(Record extracts)
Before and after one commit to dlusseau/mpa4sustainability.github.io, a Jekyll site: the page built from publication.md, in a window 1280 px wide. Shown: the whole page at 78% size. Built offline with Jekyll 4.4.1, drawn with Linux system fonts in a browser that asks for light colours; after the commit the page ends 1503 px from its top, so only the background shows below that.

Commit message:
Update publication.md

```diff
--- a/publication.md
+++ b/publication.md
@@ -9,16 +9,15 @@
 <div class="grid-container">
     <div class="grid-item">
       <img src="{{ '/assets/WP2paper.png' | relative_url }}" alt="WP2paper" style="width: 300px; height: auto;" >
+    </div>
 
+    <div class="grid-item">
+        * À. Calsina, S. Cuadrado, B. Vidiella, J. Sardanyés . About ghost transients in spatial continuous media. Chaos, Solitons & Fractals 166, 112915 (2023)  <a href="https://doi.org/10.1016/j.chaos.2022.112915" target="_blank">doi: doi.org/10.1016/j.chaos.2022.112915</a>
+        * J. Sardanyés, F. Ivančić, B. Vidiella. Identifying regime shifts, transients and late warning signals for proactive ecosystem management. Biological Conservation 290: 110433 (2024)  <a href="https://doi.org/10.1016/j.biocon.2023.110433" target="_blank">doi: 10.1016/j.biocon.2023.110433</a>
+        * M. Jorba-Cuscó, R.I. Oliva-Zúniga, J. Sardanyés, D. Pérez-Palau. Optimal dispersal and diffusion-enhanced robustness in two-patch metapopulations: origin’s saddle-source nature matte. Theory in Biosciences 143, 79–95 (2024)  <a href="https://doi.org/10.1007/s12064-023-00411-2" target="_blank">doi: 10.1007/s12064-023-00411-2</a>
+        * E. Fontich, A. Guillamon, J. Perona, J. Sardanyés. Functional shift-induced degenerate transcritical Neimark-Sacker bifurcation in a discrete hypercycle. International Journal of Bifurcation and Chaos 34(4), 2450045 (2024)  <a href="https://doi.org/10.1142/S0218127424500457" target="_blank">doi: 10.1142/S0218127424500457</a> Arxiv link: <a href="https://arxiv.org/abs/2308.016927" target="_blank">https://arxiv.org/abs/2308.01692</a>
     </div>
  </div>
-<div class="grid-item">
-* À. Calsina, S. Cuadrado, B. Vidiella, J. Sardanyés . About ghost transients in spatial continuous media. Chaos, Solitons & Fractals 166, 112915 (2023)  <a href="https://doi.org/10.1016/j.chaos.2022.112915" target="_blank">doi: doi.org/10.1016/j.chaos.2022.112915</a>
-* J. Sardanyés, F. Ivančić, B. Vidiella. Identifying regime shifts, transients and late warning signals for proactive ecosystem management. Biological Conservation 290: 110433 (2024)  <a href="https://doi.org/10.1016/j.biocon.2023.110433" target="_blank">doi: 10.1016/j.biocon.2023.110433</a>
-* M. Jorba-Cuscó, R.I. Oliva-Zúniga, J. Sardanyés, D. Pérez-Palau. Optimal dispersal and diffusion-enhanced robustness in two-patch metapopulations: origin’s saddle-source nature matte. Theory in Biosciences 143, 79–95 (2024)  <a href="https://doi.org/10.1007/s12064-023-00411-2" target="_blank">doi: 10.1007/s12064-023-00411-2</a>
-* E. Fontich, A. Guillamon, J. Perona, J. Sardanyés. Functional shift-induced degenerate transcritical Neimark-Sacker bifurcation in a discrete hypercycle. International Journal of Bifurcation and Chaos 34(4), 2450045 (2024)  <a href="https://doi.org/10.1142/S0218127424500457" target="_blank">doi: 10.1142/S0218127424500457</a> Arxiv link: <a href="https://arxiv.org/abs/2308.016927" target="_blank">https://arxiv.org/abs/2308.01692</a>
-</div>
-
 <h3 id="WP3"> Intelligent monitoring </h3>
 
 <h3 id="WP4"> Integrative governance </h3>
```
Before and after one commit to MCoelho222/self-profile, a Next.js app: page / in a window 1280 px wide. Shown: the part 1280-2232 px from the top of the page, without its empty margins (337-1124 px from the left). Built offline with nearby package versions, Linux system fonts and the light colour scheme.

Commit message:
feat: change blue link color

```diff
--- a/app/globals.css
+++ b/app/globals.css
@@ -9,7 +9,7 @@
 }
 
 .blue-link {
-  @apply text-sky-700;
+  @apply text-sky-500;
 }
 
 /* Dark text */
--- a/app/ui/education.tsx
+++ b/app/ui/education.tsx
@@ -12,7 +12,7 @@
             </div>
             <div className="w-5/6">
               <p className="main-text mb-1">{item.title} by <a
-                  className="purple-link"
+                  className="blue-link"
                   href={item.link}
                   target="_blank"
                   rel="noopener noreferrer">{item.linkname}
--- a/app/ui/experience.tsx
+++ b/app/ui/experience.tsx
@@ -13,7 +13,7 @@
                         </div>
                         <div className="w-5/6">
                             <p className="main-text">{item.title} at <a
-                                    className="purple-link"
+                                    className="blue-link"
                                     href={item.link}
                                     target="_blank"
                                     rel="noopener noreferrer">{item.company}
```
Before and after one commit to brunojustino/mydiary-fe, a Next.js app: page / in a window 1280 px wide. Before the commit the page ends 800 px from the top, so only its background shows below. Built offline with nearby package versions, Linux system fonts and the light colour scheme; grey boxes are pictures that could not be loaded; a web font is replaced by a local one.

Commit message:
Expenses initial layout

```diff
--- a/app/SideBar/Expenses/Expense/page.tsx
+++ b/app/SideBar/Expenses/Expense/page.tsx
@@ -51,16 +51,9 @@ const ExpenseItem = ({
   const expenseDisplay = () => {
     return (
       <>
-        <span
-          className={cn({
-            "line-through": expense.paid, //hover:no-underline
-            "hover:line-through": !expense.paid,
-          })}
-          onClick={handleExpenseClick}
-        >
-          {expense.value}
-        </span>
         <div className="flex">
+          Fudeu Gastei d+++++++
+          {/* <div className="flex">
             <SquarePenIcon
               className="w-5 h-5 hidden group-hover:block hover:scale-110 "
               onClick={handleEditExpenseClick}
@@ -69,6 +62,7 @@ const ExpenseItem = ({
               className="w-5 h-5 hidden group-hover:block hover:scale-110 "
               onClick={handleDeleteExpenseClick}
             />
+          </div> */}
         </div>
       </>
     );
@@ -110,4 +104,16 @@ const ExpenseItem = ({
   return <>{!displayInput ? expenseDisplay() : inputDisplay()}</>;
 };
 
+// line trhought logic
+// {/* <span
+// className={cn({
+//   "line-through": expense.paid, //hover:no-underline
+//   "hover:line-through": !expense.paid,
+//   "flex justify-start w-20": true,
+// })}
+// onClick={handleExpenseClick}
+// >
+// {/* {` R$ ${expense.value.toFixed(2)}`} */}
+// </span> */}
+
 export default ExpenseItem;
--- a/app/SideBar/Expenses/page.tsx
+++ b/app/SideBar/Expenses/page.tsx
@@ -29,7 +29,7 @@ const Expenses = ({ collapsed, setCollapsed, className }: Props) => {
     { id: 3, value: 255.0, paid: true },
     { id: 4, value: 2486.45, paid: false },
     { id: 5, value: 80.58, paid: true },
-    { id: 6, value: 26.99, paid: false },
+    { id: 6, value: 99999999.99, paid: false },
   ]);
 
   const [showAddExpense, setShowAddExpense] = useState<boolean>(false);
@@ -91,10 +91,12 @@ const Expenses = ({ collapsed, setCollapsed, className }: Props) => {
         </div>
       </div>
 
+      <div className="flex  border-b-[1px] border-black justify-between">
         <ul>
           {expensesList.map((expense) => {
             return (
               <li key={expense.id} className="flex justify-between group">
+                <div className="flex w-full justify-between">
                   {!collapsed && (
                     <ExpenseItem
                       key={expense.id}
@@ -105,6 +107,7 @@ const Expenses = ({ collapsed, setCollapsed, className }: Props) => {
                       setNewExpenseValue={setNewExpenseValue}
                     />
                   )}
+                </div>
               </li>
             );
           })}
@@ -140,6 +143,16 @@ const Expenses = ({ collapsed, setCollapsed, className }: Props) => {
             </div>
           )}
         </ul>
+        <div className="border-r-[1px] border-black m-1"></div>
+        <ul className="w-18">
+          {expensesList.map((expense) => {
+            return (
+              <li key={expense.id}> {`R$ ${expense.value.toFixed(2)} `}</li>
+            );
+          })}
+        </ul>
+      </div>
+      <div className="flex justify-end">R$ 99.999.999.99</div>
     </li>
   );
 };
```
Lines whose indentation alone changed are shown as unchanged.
(End Record extracts)
*Requirement*. If a line contains the word "hover", it counts; say how many such lines there are in the data above, and nothing else.

*Reply*. 6